# What this task involves
Below are the records. Count the lines containing the string "center", and reply with the number alone.

# Web interface edit records
★ ★ ★

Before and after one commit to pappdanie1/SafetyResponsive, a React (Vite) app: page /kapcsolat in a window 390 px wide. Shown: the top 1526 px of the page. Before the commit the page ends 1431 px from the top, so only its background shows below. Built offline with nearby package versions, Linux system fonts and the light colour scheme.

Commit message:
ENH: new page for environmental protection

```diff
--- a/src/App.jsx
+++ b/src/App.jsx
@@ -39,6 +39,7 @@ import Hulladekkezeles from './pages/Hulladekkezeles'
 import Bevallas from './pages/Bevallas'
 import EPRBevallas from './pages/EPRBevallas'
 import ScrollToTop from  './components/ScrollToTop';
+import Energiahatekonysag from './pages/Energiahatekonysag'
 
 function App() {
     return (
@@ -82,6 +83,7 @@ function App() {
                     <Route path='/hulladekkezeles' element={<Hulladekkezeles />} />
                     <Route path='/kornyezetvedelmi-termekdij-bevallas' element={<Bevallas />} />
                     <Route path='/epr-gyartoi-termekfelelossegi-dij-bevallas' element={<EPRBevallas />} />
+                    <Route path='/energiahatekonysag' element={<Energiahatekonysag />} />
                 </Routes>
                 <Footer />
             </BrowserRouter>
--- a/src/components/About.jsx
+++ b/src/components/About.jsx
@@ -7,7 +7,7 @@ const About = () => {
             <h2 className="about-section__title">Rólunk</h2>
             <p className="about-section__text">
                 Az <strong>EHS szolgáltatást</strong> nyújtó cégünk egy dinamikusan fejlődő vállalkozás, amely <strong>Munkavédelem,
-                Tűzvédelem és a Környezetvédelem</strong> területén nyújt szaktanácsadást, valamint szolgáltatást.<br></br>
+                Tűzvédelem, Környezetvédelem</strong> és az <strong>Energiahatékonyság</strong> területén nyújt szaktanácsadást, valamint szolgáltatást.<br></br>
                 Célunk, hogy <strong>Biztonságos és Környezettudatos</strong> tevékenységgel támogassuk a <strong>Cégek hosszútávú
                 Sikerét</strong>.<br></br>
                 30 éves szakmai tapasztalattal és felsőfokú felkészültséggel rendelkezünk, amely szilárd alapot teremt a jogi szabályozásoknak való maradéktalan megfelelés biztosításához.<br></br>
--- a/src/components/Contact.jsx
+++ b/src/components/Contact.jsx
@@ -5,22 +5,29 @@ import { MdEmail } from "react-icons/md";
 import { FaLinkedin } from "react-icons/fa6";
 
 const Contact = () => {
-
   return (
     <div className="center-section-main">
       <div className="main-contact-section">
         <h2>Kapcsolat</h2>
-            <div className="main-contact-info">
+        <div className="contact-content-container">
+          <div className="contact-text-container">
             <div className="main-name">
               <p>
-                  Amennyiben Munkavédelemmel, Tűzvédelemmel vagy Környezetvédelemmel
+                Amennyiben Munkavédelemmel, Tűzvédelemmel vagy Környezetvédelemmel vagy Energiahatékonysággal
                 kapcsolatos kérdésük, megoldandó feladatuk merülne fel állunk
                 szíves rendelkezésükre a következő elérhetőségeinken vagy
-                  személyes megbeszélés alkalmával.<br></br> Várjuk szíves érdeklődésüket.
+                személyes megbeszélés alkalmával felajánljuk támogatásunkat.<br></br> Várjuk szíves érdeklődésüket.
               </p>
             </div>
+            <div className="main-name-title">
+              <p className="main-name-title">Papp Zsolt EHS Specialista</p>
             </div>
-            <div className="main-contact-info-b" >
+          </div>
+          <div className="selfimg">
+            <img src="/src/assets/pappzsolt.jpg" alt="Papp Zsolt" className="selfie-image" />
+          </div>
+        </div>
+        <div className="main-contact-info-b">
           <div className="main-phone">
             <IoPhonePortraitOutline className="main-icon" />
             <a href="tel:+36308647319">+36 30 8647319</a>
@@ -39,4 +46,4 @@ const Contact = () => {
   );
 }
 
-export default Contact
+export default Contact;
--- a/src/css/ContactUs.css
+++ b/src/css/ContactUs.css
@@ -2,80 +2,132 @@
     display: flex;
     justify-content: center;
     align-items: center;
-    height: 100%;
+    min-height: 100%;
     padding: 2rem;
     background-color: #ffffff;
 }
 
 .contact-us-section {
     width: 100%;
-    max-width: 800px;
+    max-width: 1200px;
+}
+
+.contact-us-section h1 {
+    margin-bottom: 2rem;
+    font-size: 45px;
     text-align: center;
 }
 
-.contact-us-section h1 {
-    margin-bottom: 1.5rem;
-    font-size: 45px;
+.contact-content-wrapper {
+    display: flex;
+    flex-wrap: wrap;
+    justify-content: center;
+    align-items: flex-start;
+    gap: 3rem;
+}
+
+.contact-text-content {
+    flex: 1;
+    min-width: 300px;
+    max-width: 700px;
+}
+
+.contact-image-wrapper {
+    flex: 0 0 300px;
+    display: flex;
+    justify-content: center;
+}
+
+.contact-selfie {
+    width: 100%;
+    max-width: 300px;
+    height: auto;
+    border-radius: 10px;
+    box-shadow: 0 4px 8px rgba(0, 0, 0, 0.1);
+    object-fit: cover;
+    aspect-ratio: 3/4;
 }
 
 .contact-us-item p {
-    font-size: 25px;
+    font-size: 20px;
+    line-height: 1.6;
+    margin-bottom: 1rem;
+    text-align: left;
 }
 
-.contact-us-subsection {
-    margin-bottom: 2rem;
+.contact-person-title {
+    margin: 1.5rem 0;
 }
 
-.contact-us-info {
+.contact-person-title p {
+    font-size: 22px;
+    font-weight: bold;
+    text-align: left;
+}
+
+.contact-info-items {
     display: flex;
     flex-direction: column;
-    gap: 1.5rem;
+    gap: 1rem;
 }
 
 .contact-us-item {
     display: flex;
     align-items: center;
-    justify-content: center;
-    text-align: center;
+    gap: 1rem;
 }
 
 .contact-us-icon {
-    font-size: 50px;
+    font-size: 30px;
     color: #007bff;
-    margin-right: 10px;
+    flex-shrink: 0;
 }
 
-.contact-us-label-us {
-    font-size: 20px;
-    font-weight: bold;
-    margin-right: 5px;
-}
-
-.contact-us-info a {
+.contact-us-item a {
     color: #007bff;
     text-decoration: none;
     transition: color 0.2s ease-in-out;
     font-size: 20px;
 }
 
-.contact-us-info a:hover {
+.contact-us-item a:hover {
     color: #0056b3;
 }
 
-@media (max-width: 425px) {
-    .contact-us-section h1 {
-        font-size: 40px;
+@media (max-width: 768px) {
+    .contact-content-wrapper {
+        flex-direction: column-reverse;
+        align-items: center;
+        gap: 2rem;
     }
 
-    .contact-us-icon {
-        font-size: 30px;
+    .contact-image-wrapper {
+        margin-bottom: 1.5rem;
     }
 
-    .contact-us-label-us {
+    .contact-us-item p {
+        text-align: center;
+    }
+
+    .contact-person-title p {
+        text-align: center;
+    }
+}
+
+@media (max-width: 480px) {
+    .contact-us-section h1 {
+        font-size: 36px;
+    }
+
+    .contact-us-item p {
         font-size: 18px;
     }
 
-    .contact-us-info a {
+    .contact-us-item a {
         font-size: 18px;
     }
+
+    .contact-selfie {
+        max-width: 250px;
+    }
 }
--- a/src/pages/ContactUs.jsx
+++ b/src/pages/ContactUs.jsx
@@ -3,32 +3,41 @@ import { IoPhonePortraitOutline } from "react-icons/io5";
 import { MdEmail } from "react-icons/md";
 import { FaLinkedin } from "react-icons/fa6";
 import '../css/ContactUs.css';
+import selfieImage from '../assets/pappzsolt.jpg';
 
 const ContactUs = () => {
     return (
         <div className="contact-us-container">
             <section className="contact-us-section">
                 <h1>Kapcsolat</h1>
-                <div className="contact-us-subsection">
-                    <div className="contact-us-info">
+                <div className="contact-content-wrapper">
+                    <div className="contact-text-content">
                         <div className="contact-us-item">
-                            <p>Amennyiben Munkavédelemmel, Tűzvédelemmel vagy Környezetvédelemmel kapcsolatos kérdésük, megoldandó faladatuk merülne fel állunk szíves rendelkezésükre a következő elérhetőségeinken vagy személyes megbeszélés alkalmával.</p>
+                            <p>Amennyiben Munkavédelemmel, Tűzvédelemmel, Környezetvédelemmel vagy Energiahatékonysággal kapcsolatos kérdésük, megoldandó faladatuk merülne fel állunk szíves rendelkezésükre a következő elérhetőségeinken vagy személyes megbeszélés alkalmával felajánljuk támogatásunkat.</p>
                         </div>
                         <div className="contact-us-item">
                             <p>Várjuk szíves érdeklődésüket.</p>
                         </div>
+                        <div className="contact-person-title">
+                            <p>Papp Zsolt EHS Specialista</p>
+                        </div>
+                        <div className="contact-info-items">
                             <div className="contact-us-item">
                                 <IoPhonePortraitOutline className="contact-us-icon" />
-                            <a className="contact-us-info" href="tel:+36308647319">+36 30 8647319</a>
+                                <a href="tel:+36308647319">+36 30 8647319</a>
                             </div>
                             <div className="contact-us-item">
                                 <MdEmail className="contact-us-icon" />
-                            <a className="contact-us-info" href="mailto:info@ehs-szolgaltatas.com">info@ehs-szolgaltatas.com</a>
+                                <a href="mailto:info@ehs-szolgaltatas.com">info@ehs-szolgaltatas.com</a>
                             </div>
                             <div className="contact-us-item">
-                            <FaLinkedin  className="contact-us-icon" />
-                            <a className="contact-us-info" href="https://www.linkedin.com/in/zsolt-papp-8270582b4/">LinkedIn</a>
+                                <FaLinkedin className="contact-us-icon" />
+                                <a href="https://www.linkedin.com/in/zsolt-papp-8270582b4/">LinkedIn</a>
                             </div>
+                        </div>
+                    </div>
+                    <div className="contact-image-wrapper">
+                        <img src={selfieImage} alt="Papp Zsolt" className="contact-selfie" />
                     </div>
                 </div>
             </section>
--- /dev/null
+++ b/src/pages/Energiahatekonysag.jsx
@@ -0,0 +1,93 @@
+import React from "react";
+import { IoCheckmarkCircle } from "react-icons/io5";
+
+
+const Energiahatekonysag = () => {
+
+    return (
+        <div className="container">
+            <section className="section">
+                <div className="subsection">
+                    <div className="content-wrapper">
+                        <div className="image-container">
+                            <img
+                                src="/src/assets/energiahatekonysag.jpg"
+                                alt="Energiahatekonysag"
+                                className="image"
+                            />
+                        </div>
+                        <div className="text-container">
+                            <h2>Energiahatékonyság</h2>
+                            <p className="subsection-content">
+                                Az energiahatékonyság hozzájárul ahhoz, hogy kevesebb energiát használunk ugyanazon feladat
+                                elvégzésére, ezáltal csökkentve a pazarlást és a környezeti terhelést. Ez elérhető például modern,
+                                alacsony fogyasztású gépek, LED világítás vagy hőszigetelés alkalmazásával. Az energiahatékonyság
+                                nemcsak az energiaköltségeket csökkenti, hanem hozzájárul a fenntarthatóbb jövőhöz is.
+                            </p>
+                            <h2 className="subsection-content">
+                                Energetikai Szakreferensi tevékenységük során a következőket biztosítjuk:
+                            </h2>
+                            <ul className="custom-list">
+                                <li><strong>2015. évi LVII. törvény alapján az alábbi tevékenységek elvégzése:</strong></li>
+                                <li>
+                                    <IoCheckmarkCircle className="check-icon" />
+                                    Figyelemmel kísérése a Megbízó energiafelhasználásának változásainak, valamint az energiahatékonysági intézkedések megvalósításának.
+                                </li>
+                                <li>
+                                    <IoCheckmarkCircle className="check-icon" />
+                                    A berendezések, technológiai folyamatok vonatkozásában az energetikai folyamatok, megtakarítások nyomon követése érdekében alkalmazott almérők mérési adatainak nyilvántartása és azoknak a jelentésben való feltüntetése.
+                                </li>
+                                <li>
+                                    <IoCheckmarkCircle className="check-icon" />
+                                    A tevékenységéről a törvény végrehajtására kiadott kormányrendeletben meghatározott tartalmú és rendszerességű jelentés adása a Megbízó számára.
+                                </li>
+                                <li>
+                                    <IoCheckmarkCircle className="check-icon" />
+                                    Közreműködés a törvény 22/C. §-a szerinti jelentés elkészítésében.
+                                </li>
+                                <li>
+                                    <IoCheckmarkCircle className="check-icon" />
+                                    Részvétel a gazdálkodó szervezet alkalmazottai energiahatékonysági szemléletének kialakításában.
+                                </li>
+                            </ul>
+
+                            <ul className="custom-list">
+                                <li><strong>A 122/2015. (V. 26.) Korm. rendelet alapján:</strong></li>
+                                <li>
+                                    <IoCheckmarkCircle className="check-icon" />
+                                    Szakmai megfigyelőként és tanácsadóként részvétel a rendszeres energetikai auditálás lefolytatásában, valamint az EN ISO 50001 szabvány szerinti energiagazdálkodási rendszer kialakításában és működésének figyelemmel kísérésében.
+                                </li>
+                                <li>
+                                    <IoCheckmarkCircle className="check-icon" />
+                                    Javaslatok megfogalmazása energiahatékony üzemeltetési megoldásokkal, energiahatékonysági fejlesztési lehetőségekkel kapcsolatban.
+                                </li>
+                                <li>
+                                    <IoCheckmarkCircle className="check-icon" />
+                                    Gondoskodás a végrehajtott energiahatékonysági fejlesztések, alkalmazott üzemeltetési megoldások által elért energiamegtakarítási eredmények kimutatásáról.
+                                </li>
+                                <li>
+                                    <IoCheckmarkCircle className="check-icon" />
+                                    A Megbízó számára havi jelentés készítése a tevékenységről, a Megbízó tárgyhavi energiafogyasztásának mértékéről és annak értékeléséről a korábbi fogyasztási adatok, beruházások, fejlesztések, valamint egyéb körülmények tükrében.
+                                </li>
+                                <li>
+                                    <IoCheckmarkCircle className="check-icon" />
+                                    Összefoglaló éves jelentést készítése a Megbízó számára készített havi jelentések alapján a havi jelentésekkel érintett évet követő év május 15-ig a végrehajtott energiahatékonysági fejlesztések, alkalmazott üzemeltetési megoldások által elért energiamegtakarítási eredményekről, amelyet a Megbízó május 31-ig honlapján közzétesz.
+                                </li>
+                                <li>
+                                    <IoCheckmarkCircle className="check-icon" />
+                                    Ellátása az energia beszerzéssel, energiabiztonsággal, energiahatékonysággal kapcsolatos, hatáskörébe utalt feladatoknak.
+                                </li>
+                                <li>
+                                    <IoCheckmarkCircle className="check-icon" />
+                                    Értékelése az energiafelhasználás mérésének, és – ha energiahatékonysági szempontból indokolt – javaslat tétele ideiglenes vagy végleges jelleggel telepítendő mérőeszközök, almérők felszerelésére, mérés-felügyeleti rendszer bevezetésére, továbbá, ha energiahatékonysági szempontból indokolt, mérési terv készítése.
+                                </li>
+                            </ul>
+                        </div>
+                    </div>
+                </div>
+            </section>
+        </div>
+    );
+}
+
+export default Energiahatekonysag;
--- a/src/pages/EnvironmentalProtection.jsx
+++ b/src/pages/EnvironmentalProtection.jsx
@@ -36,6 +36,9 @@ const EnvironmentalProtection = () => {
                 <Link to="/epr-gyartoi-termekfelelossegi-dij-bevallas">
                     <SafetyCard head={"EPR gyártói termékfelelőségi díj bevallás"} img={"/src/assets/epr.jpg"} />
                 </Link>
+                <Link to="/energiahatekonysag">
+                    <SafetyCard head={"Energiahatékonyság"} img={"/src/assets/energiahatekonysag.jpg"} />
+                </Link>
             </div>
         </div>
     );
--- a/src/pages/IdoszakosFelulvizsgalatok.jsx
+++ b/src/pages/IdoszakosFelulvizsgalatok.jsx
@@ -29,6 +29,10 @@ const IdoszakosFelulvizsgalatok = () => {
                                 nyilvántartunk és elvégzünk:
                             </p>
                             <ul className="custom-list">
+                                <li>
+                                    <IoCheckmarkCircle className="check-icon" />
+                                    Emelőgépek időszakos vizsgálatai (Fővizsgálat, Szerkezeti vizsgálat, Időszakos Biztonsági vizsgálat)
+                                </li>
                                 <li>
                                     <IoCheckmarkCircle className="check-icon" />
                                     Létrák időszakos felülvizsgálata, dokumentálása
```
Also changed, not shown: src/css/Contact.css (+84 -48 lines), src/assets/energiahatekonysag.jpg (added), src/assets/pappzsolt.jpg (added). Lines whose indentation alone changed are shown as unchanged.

★ ★ ★

# Solution for this task
12